SUPPLIED MATERIAL START

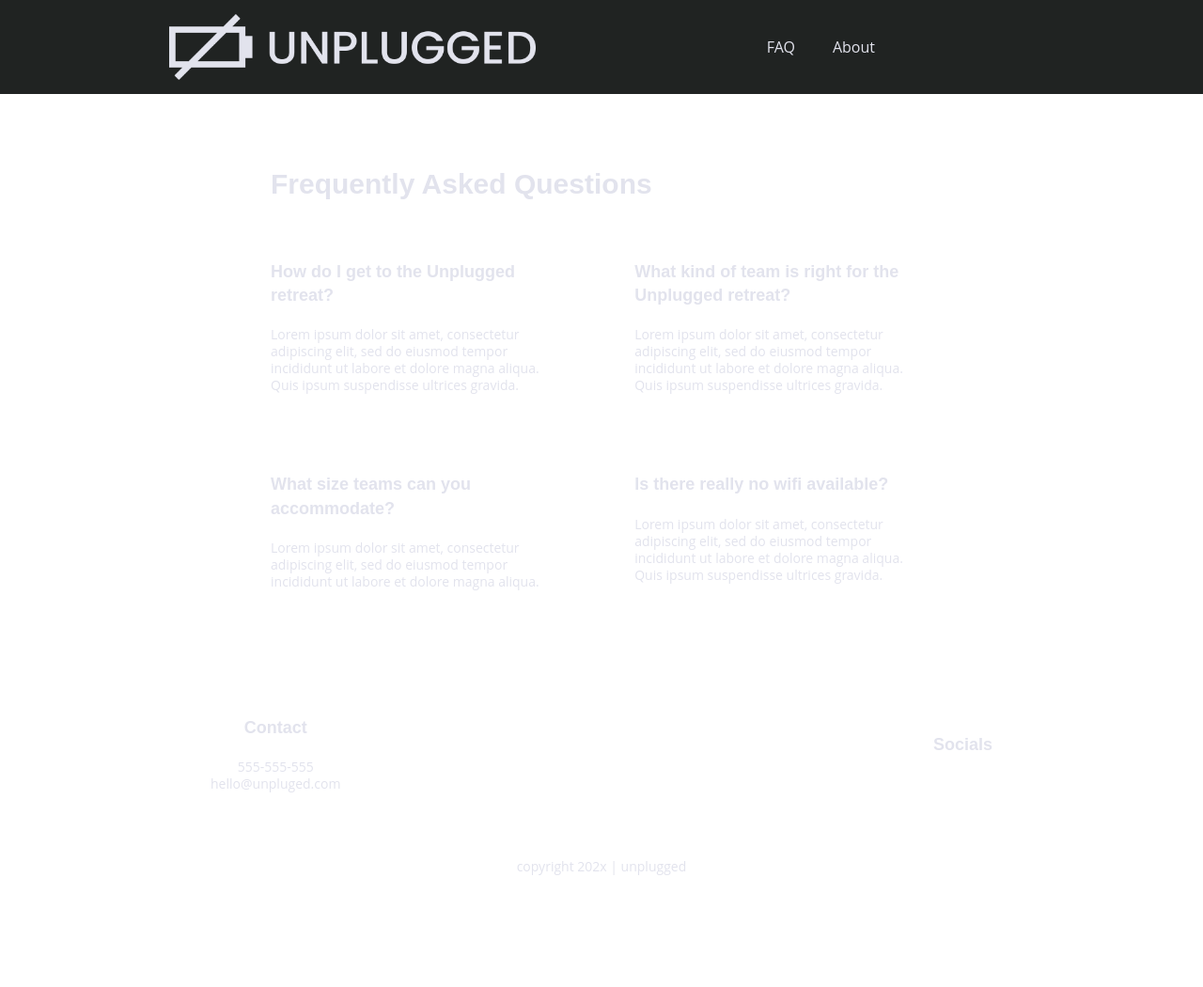
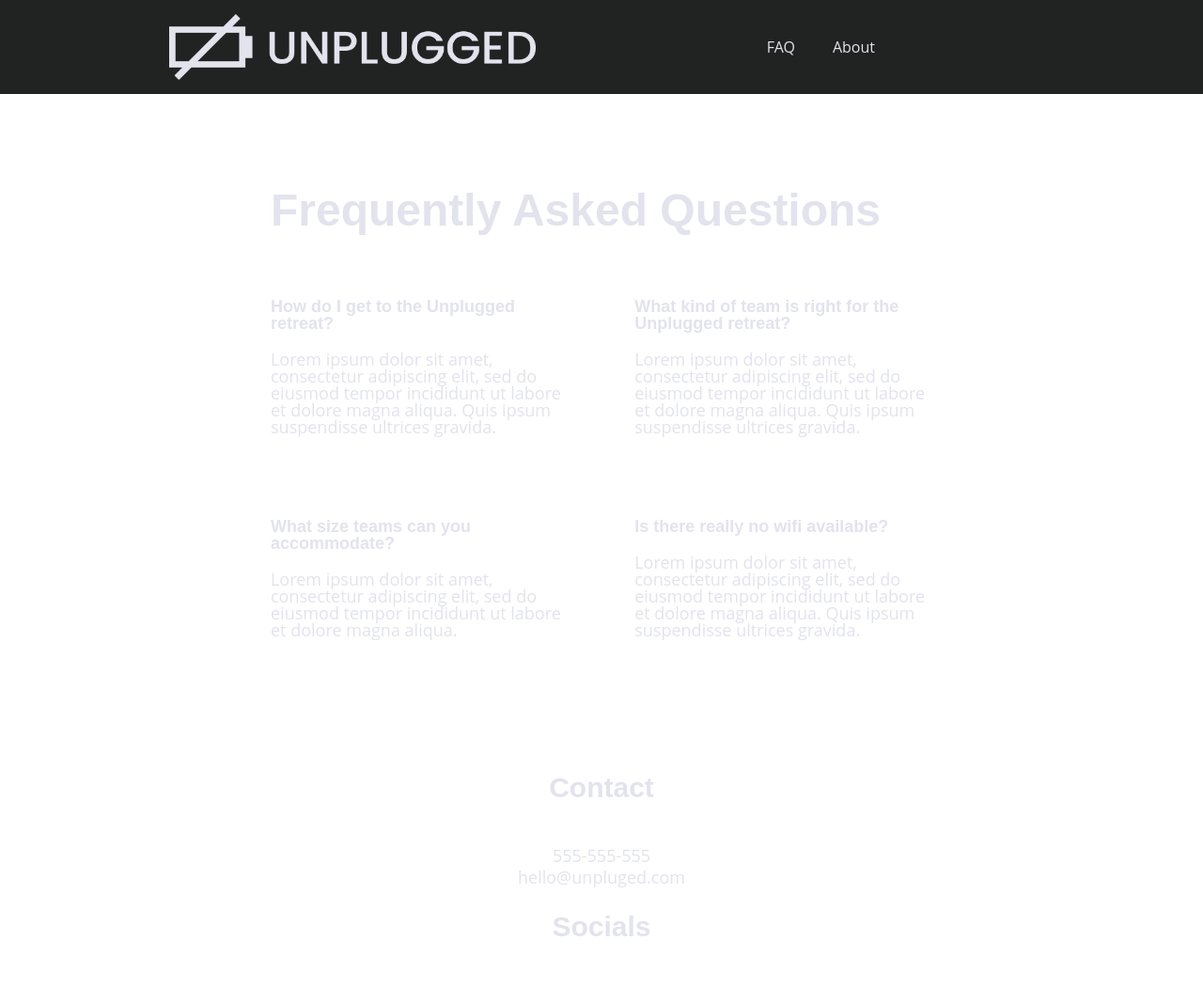
Before and after one commit to konnehmamoud/unpluged-website, a website: page faq/index.html in a window 1280 px wide. Shown: the top 1050 px of the page at 94% size. Before the commit the page ends 951 px from the top, so only its background shows below. Drawn offline with Linux system fonts and the light colour scheme; files that its build step writes are made by us from their sources; files whose address does not match are found by name.

Commit message:
updated css

```diff
--- a/css/main.css
+++ b/css/main.css
@@ -604,14 +604,25 @@ footer .content-wrapper {
   width: 65%;
 }
 
-.footer-content {
+ footer.footer-content {
   display: flex;
   justify-content: space-between;
   align-items: center;
+  flex-direction: row;
 }
 
 footer .contact {
   margin-bottom: 0;
+}
+
+
+footer h4 {
+  font-size: 1.5em;
+  margin-bottom: 40px;
+}
+
+footer p {
+  line-height: 1.285;
 }
 
 footer .copyright {
@@ -643,6 +654,10 @@ footer .copyright {
   align-items: flex-start;
 }
 
+.map-container figure{
+ padding-bottom: 35.5%;
+}
+
 /* ==========================================================================
  FAQ Page
  ========================================================================== */
@@ -660,6 +675,11 @@ footer .copyright {
   width: 100%;
 }
 
+.faq h4,
+  .faq p {
+    font-size: .875em;
+    line-height: 1.125;
+  }
 
 
 
@@ -677,17 +697,43 @@ footer .copyright {
   padding: 15px 0;
  }
 
+ h2{
+  font-size: 2.25em ;
+ }
+
+ h3,h4{
+  font-size: 1.875em;
+ }
+
+ p{
+  font-size:1.125em ;
+  line-height: 1.333;
+ }
+
 .hero-area h1{
   width: 80%;
+  font-size: 3.75em;
 }
+
+
+/* -----Aside------ */
 
 aside .content-wrapper{
   justify-content: space-around;
 
 }
 
-aside .content-wrapper .form{
-  width: 30%;
+aside .content-wrapper .form-description,
+  aside .content-wrapper .form {
+    width: 40%;
+  }
+
+  .form-description p {
+    font-size: 1.125em;
+  }
+
+/* aside .content-wrapper .form{
+  width: 30%; */
 }
 
 .features h2{
@@ -699,11 +745,21 @@ aside .content-wrapper .form{
 flex-basis: 33%;
 }
 
+/* reviews */
+
 .reviews article div{
   width: 42%;
 
 }
 
+
+.reviews h2{
+  padding-bottom: 50px;
+}
+
+footer h4 {
+  font-size: 1.875em;
+}
 
 /* --------about page------- */
 
@@ -711,14 +767,22 @@ flex-basis: 33%;
 .mission h2 .contact-section
 .content-wrapper h2{
 width: 95%;
+font-size: 3em;
 }
-
+.map-container figure {
+  padding-bottom: 37.5%;
+}
 /* -----------FAQ -------------*/
 .faq h2{
   width: 100%;
+  font-size: 3em;
 }
 
-
+.faq h4,
+.faq p {
+  font-size: 1.125em;
+  line-height: 1;
+}
 
 
 
```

SUPPLIED MATERIAL END

§ **WHAT IS REQUIRED**
If a line in the records holds the string "flex", count it, and give only the total.

§ **RESULT OF THIS TASK**
5